Sketch UML: A Tablet PC-Based E-Learning Tool for UML Syntax 49 diagram was stored into the XML format using SketchUML's built-in Save function and later converted into JPEG format for easier analysis. Each participant was asked to fill out a uniform post-test survey after they completed the individual task. The post-test survey contained questions regarding the subjective quality of SketchUML, ease of use, entertainment aspects and missing features. The post-experiment data analysis was performed in two parts. The first parts regarded the qualitative answers from the pos t-test questionnaire. The second part focused on the quantitative performance of the participants, i.e. how well the interface allowed them to fulfill their individual tasks. Since the participants were explained in detail how to use the interface, and since th e participants were not unfamiliar with UML, a failure to achieve a certain goal (for instance, a connector could not be drawn or an attribute field was added incorrectly) is a result of a usability issue with the interface, which we seek to uncover in this study. The quantitative analysis could therefore be done by simply measuring the number of mistakes of a participants solution (i.e. the amount of diagram compone nts, like connectors, or operation labels, that weren't drawn correctly in the diagram) and comparing the minimum number of steps needed to create an id eal solution (i.e. the number of gestures, actions and clickevents minimally necessary to complete the task). The mistakes were divided into three groups: mistakes made during class symbol manipulation (i.e. when a class symbol was to be created, moved, or deleted), mistakes made during label manipulation (i.e. when a class symbol label or attribute or operation la bel was to be created, modified or deleted) and mistakes made during connector manipulation (i.e. when a connector like aggregation or generalization was to be created, modified or deleted). III. Results In the first condition, i.e. the task that was given to the first group, 9 mistakes were made overall. It took a minimum of 21 steps to complete the task. In total, no mistakes were made by any participant regarding clas s manipulation. Only one participant failed to correctly manipulate a connector this participant created an aggregation instead of a generalization. The majority of 8 mistakes were done during label manipulation, with similar likelihood in every participant. These errors were exclusively errors in assignment of correct labels (e.g. two labels is and Automatic instead of one label isAutomatic). Each student made an average of 1.5 mistakes during label manipulation. In the second condition, i.e. the task that was given to the second group, a total of 7 steps was minimally necessary to complete th e task. A total of 16 mistakes were made, which corresponds to 3.2 mistakes per par ticipant. Only two students incorrectly manipulated a class symbol, and a total of 5 mistakes were made during label manipulation. During connector manipulation, a total of 9 mistakes were made. The qualitative post-test survey shows that the majority of the students ranked the overall quality of SketchUML as medium to high, which corresponds to a score of 4 on the 5-point Likert scale that was employed in the survey questionnaire. Open questions regarding the participants' subjec tive opinion of the program (their likes and dislikes) and their ideas for improvement uniformly contained criticism on

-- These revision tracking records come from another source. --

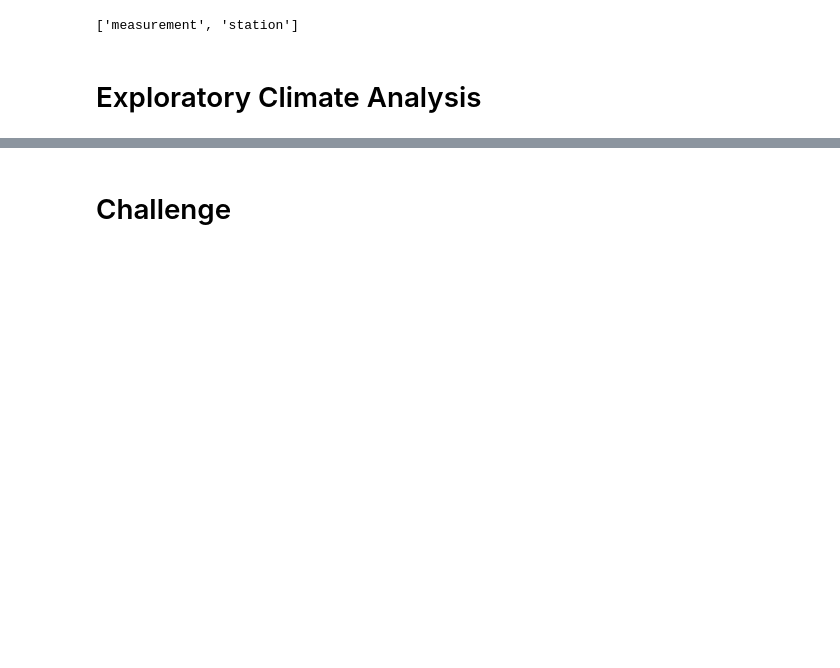
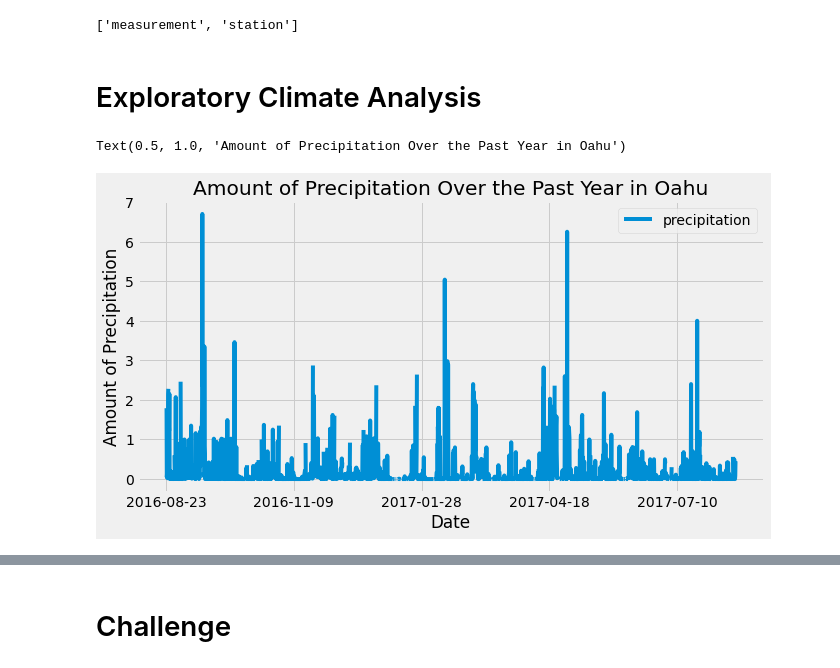
Before and after one commit to 16AReeves/Surfs_Up, a Jupyter notebook: climate_analysis.ipynb, the cells around one changed output, grey strips where cells are left out. Cells and saved outputs as stored; diff of their text form; code cells hidden in the pictures; blank space fills up the shorter version.

```diff
--- a/climate_analysis.ipynb
+++ b/climate_analysis.ipynb
@@ -41,16 +44,41 @@ session = Session(engine)
 # Exploratory Climate Analysis
 # %%
 # Design a query to retrieve the last 12 months of precipitation data and plot the results.
+
 #Starting from the last data point in the database.
+prev_year = dt.date(2017, 8, 23)
 
 # Calculate the date one year from the last date in data set.
+prev_year = dt.date(2017, 8, 23) - dt.timedelta(days=365)
 
 # Perform a query to retrieve the data and precipitation scores
+results = []
+    # This was a test to see how queries work: results = session.query(Measurement.date, Measurement.prcp)
+
+    # This code is used to query all measurements from the past year:
+
+results = session.query(Measurement.date, Measurement.prcp).filter(Measurement.date >= prev_year).all()
+    # .all() is used to add everything to a list
+
+#print(results)
 
 # Save the query results as a Pandas DataFrame and set the index to the date column
+df = pd.DataFrame(results, columns=['date','precipitation'])
 
 # Sort the dataframe by date
+df.set_index(df['date'], inplace=True)
+#print(df) # This print statemenmt prints two dates in one column, to correct for that use:
+#print(df.to_string(index=False)) # Use this to print with corrected index
 
 # Use Pandas Plotting with Matplotlib to plot the data
+df = df.sort_index() # sort the index by date before plotting using MatPlotLib
+#print(df.to_string(index=False)) # Print without the index
+df.plot(figsize =(10,5))
+plt.xlabel("Date")
+plt.ylabel("Amount of Precipitation")
+plt.title("Amount of Precipitation Over the Past Year in Oahu")
+# %% [output]
+Text(0.5, 1.0, 'Amount of Precipitation Over the Past Year in Oahu')
+[figure, added]
 # %%
 # Use Pandas to calcualte the summary statistics for the precipitation data
```
Also changed, not shown: parts of 4 cells of this notebook.
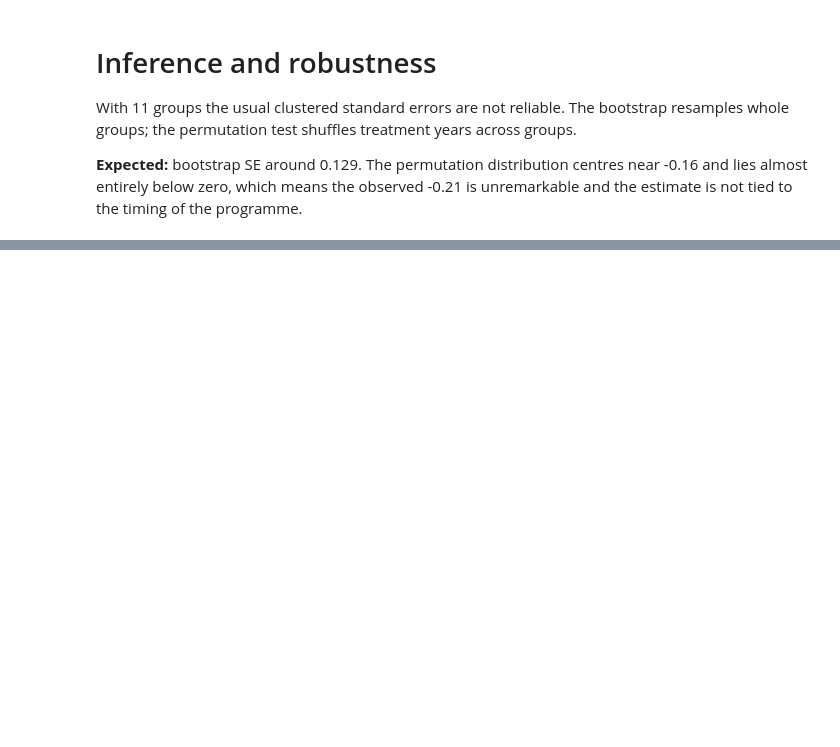
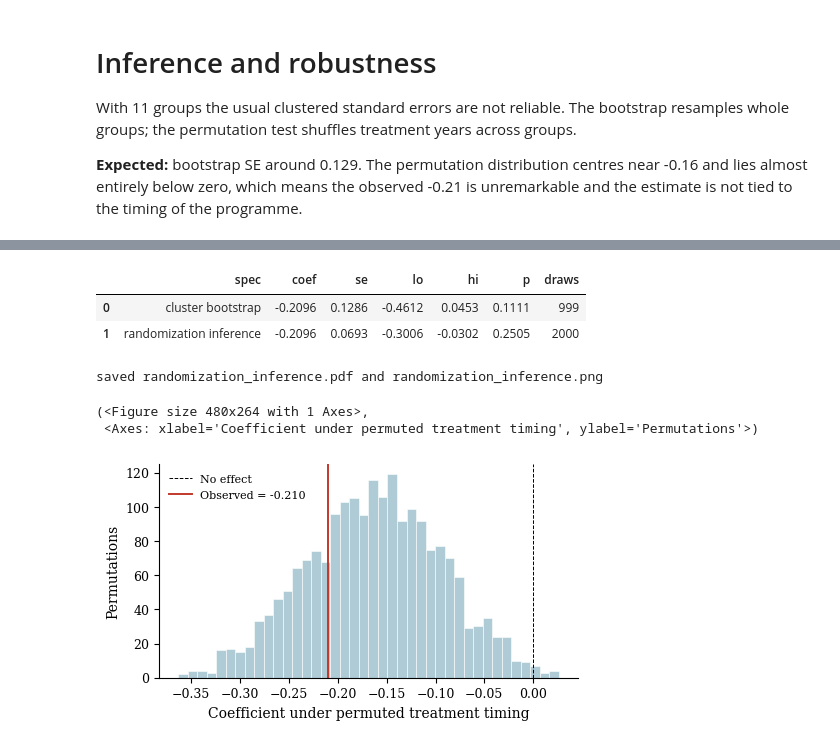
Before and after one commit to KarlMRose/ba-sap-border-did, a Jupyter notebook: notebooks/05_inference.ipynb, the cells around one changed output, grey strips where cells are left out. Saved outputs shown, nothing was run; the diff lists cells and outputs as text; code cells hidden in the pictures; blank space fills up the shorter version.

```diff
--- a/notebooks/05_inference.ipynb
+++ b/notebooks/05_inference.ipynb
@@ -23,5 +28,9 @@ boot = estimation.bootstrap(pair)
 perm = estimation.randomization_inference(pair)
 pd.DataFrame([
     estimation.describe_draws(boot, observed, 'cluster bootstrap'),
-    estimation.describe_draws(perm, observed, 'randomization inference'),
+    estimation.describe_draws(perm, observed, 'randomization inference', centre='zero'),
 ]).round(4)
+# %% [output]
+|  | spec | coef | se | lo | hi | p | draws |
+| 0 | cluster bootstrap | -0.2096 | 0.1286 | -0.4612 | 0.0453 | 0.1111 | 999 |
+| 1 | randomization inference | -0.2096 | 0.0693 | -0.3006 | -0.0302 | 0.2505 | 2000 |
@@ -40,2 +37,9 @@ fig.savefig(config.OUT / 'randomization_inference.png',
+# %%
+figures.permutation(perm, observed)
+# %% [output]
+saved randomization_inference.pdf and randomization_inference.png
+(<Figure size 480x264 with 1 Axes>,
+ <Axes: xlabel='Coefficient under permuted treatment timing', ylabel='Permutations'>)
+[figure, added]
 # %%
 estimation.window_sensitivity(pair).round(4)
```
Also changed, not shown: parts of 8 cells of this notebook, 5 other files.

B. Tenbergen, C. Grieshaber, L. Lazzaro, & R. Buck 50 SketchUML's mode of feedback. Students mainly complained about difficulties to correctly spell names of attributes and oper ations. Positive feedback comprised the ease of creating connectors and class symbols. All students independently reported a low frustration level (despite the fact that they were not all able to complete the task correctly) and a high factor of enjoyment. IV. Discussion and Future Work The purpose of the Usability Testing with SketchUML was twofold: Firstly, the quality and usability of the newly developed softwa re and the recently added features or SketchUML were to be assessed. Secondly, this study aims at understanding the advantage of Tablet PCs in non-collaborative educational work and in which way this technology can help to facilitate learni ng concepts in Software Engineering, exemplified at the UML syntax. The first group completed a task that was designed to exploit all features of SketchUML's Student Mode, in which stude nts have the ability to sketch UML components and thereby creating UML diag rams naturally in a pen-and-paper resembling minimalistic interface. The overall performance of the participants in this condition was very good, as only a minimal amount of mistakes were made by each student in drawing a diagram. The majority of the errors made were during label manipulation. Labels are deleted by using a scratch-out gesture and created or corrected by handwriting into the specific area. The posttest survey showed that no participants reported trouble when interacting with SketchUML using gestures, but the majority of criticism was directed towards poor recognition of the handwriting. This is consistent with the fact that no errors were made during class symbol manipulation (as this is mainly done by interaction through gestures) and with the fact that all label manipulation mistakes were made when assi gning correct content to the label. The post-test survey further shows that the poor performance of the handwriting recognition engine is the mere reason for increased frustr ation, as it took some participants multiple attempts to correctly create a label. Although this significantly affects the efficiency of interacting with SketchUML, it did not affect the effectiveness, as all participants in the first group were able to create correct diagra ms, compared to the target solution. The fact that one participant made one error during connector manipulation is assumed be caused by a lack of expertise with the UM L syntax, as the student correctly created a connector it was just the wrong type. Connector manipulation can therefore be considered both effective and efficient to use, as no student reported difficulties with such. Overall speaking, these findings suggest that the features of the Student Mode are naturalistic, effective, efficient and en joyable. Improving the poor handwriting recognition performance will reduce the remaining frustration during label manipulation. The second group was asked to complete a task that exploited all features of the Teacher Mode that differ from the Student M ode. The performance of the participants in this condition was not as high as in the first condition, yet remarkable. As the Teacher Mode gives slightly different visu al feedback to certain gestures than the Student Mode, participants seemed to be so mewhat confused. When creating a class or a label, it will occur with a red background co lor, to symbolize that this component was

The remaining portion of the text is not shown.